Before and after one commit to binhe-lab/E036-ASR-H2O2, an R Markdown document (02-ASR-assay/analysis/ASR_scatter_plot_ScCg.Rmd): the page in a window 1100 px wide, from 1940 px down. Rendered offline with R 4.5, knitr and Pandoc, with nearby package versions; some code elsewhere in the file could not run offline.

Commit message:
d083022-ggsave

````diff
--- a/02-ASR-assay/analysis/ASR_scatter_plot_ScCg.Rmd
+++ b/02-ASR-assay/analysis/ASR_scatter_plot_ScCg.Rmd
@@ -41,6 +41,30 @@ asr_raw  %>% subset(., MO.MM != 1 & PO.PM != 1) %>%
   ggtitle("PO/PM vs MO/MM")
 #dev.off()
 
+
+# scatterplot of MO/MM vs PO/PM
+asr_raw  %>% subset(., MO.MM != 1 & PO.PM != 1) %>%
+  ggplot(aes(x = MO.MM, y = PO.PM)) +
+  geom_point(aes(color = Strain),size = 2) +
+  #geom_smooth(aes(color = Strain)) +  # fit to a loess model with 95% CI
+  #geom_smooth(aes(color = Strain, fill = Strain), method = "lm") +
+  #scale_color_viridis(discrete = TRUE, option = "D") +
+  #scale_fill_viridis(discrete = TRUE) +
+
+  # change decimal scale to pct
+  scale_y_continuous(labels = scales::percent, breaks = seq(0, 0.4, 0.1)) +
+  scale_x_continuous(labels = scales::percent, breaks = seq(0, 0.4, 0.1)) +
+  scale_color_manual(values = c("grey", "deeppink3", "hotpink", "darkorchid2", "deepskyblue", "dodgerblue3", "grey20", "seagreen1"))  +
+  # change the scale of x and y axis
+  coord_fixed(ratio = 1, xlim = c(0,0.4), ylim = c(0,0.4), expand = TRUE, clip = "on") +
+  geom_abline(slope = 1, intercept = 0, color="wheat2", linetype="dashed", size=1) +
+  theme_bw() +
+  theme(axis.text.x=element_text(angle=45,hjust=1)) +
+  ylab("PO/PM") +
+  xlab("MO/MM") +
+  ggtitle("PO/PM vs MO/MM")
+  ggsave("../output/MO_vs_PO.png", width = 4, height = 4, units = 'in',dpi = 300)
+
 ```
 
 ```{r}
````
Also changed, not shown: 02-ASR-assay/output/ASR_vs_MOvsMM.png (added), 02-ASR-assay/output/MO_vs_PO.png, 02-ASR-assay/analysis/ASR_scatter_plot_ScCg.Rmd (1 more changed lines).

# # # # #

# What the exercise asks
If a line in the listing holds the word "with", copy it out.

# Your response
Before and after one commit to binhe-lab/E036-ASR-H2O2, an R Markdown document (02-ASR-assay/analysis/ASR_scatter_plot_ScCg.Rmd): the page in a window 1100 px wide, from 1940 px down. Rendered offline with R 4.5, knitr and Pandoc, with nearby package versions; some code elsewhere in the file could not run offline.
+  #geom_smooth(aes(color = Strain)) +  # fit to a loess model with 95% CI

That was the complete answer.